| Activity |
Every entry is to be reproduced word for word, but the images are not.
----- Dataset excerpts
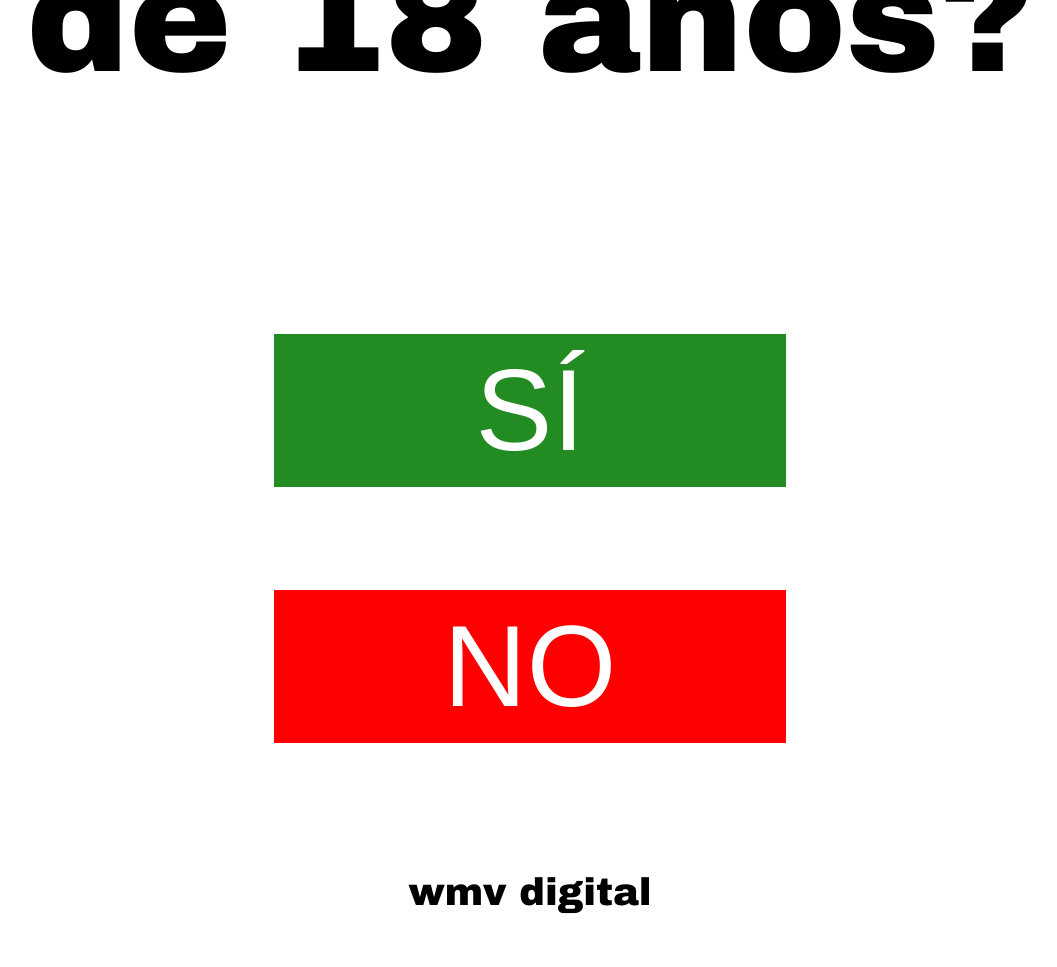
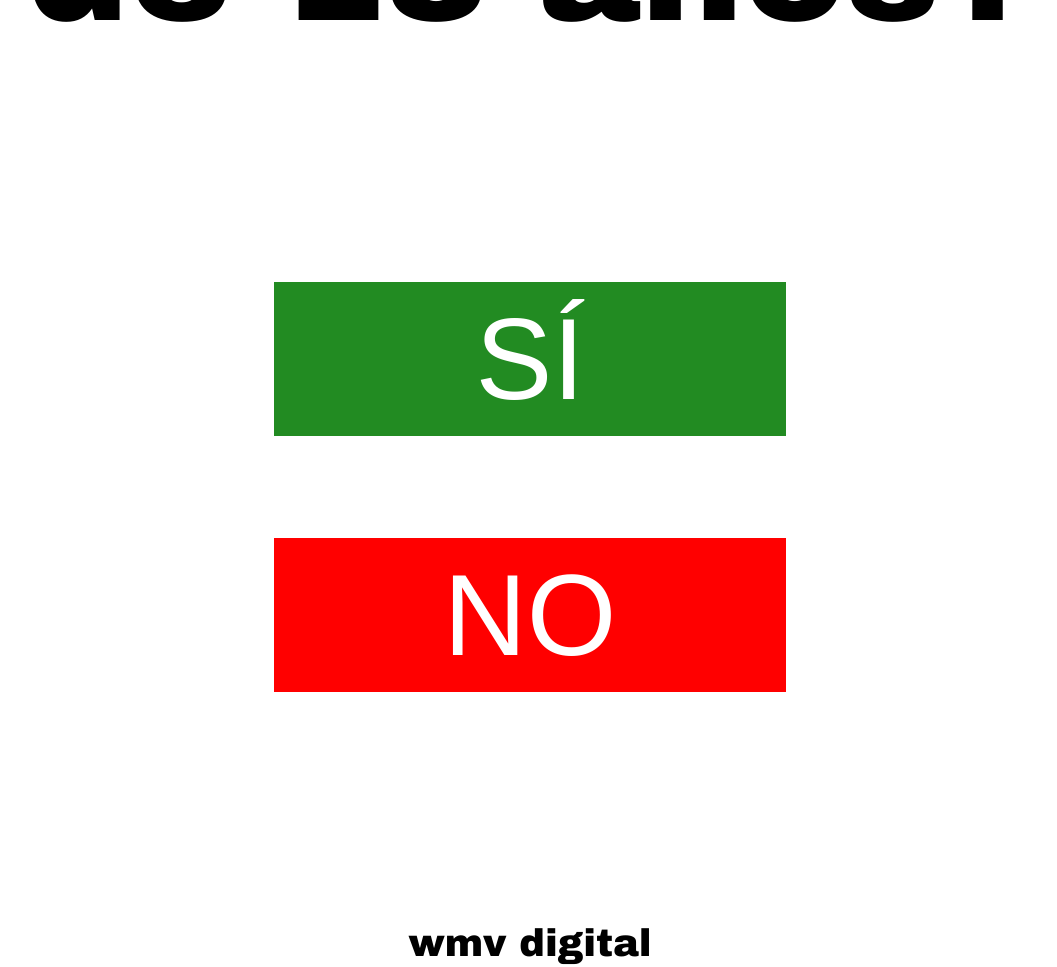
Before and after one commit to bill101521/reconstruccion.shop, a plain HTML site: page index.html in a window 1280 px wide. Shown: the top 967 px of the page, without its empty margins (110-1167 px from the left). Drawn offline with Linux system fonts and the light colour scheme.

Commit message:
Update index.html

```diff
--- a/index.html
+++ b/index.html
@@ -51,7 +51,7 @@
         .wmv {
             font-size: 3vw; /* Proporcionalmente igual em todos os dispositivos */
             color: #000000;
-            margin-top: 10vw; /* Espaçamento otimizado */
+            margin-top: 18vw; /* Espaçamento otimizado */
             text-align: center;
         }
 
```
----------
| Worked solution |
Before and after one commit to bill101521/reconstruccion.shop, a plain HTML site: page index.html in a window 1280 px wide. Shown: the top 967 px of the page, without its empty margins (110-1167 px from the left). Drawn offline with Linux system fonts and the light colour scheme.

Commit message:
Update index.html

```diff
--- a/index.html
+++ b/index.html
@@ -51,7 +51,7 @@
         .wmv {
             font-size: 3vw; /* Proporcionalmente igual em todos os dispositivos */
             color: #000000;
-            margin-top: 10vw; /* Espaçamento otimizado */
+            margin-top: 18vw; /* Espaçamento otimizado */
             text-align: center;
         }
 
```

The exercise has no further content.